» TASK DETAILS
Give the number of lines in the records below that hold "method"; nothing else is needed.

» GIVEN RECORDS
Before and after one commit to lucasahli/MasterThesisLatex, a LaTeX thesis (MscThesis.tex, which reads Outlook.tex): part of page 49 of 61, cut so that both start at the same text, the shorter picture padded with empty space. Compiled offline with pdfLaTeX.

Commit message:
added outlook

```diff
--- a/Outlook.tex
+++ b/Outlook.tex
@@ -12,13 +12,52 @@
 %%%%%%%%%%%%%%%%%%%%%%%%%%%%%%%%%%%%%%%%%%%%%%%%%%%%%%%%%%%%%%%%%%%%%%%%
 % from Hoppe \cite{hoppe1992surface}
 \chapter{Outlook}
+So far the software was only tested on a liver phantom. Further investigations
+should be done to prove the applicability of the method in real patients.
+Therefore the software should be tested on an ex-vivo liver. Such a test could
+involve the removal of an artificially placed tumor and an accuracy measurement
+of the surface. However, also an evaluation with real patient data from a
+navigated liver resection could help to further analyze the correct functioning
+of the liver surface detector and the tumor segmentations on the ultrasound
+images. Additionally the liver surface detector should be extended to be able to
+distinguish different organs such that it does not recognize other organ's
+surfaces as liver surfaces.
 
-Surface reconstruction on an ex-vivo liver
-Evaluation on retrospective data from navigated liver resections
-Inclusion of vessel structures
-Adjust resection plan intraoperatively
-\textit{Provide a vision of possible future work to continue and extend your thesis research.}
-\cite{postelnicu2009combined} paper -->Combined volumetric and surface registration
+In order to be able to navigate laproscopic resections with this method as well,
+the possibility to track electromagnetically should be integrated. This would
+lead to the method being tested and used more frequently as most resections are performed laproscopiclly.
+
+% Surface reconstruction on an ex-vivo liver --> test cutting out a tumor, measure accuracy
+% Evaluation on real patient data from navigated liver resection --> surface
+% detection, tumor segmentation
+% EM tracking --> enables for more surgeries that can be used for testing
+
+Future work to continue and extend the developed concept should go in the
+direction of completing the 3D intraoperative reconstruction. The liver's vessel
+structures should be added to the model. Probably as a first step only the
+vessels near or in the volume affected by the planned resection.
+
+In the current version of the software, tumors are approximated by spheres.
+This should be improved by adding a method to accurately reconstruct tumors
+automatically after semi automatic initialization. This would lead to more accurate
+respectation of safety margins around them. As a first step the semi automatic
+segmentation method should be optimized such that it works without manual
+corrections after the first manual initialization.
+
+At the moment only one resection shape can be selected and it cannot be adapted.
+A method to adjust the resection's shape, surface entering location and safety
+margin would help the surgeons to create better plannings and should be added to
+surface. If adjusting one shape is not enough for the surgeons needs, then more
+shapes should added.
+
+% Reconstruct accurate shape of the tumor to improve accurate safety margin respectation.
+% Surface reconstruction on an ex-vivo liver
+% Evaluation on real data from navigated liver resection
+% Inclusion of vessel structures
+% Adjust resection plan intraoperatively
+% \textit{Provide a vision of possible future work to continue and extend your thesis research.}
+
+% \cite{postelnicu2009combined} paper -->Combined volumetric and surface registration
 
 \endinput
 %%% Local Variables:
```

» RESULT
6